_Work to be completed_
The entries that follow must be given again exactly, with the pictures excluded.

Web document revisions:
-----

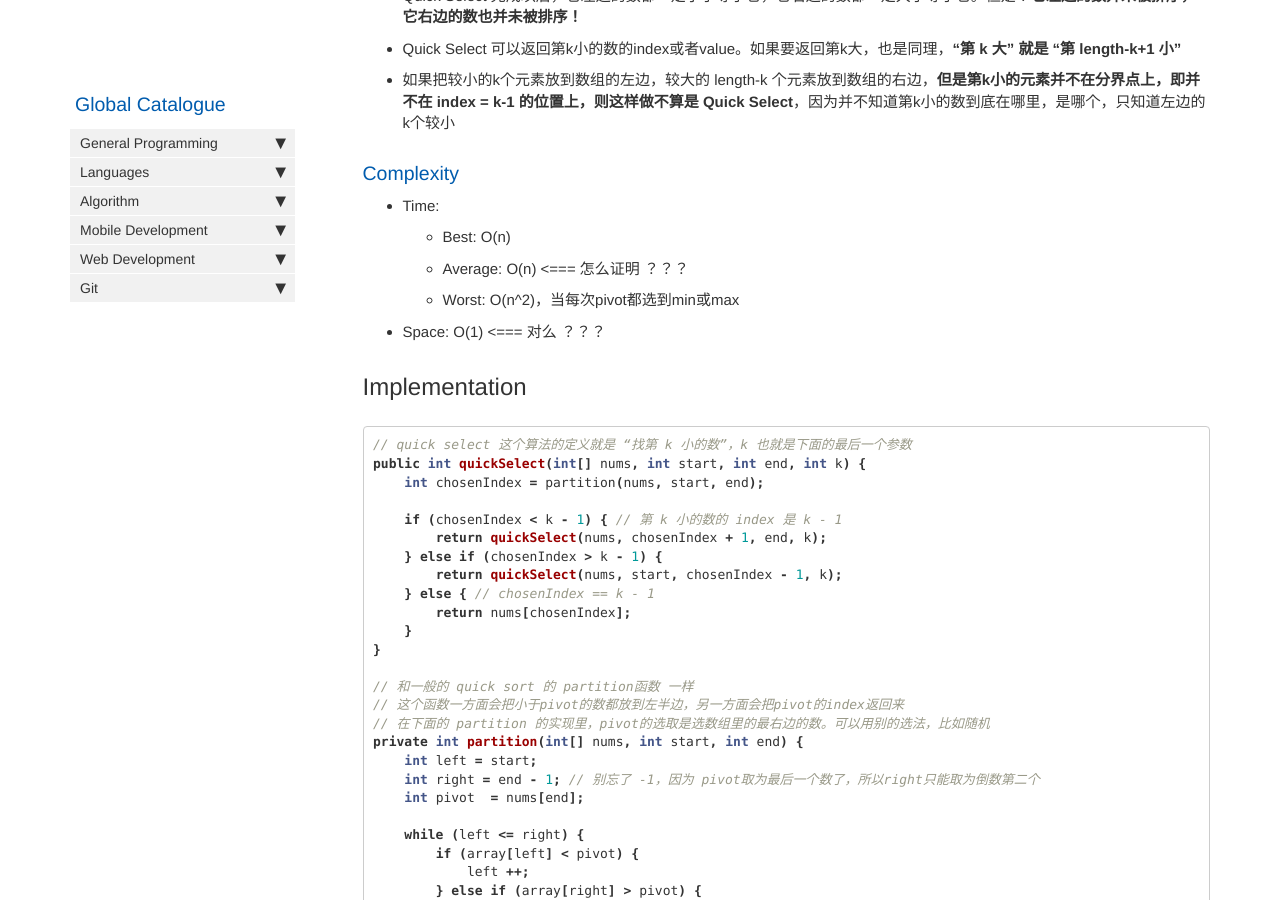
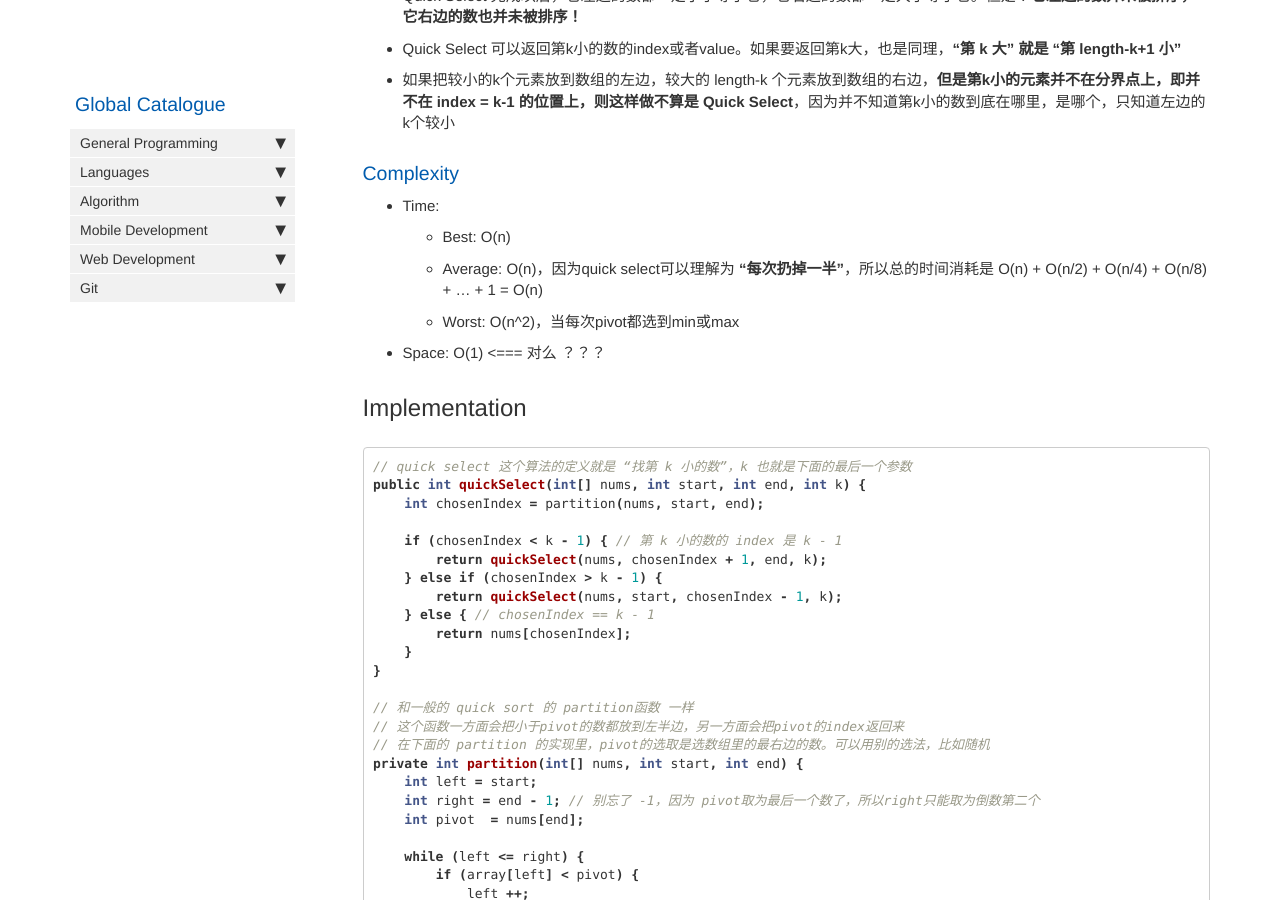
Before and after one commit to HungryOrc/hungryorc.github.io, a Jekyll site: the page built from pages/algorithm/algorithm_quick_select.md, in a window 1280 px wide and 900 px high, scrolled down 343 px. Built offline with Jekyll 4.4.1, drawn with Linux system fonts in a browser that asks for light colours; nearby versions of some CDN libraries; comment, search, counter and statistics services are not loaded.

Commit message:
Update algorithm_quick_select.md

```diff
--- a/pages/algorithm/algorithm_quick_select.md
+++ b/pages/algorithm/algorithm_quick_select.md
@@ -21,7 +21,7 @@ It is related to the "Quick Sort" sorting algorithm.
 ### Complexity
 * Time:
   * Best: O(n)
-  * Average: O(n) <=== 怎么证明 ？？？
+  * Average: O(n)，因为quick select可以理解为 **“每次扔掉一半”**，所以总的时间消耗是 O(n) + O(n/2) + O(n/4) + O(n/8) + ... + 1 = O(n)
   * Worst: O(n^2)，当每次pivot都选到min或max
 * Space: O(1) <=== 对么 ？？？
 
```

-----

_Completed exercise_
Before and after one commit to HungryOrc/hungryorc.github.io, a Jekyll site: the page built from pages/algorithm/algorithm_quick_select.md, in a window 1280 px wide and 900 px high, scrolled down 343 px. Built offline with Jekyll 4.4.1, drawn with Linux system fonts in a browser that asks for light colours; nearby versions of some CDN libraries; comment, search, counter and statistics services are not loaded.

Commit message:
Update algorithm_quick_select.md

```diff
--- a/pages/algorithm/algorithm_quick_select.md
+++ b/pages/algorithm/algorithm_quick_select.md
@@ -21,7 +21,7 @@ It is related to the "Quick Sort" sorting algorithm.
 ### Complexity
 * Time:
   * Best: O(n)
-  * Average: O(n) <=== 怎么证明 ？？？
+  * Average: O(n)，因为quick select可以理解为 **“每次扔掉一半”**，所以总的时间消耗是 O(n) + O(n/2) + O(n/4) + O(n/8) + ... + 1 = O(n)
   * Worst: O(n^2)，当每次pivot都选到min或max
 * Space: O(1) <=== 对么 ？？？
 
```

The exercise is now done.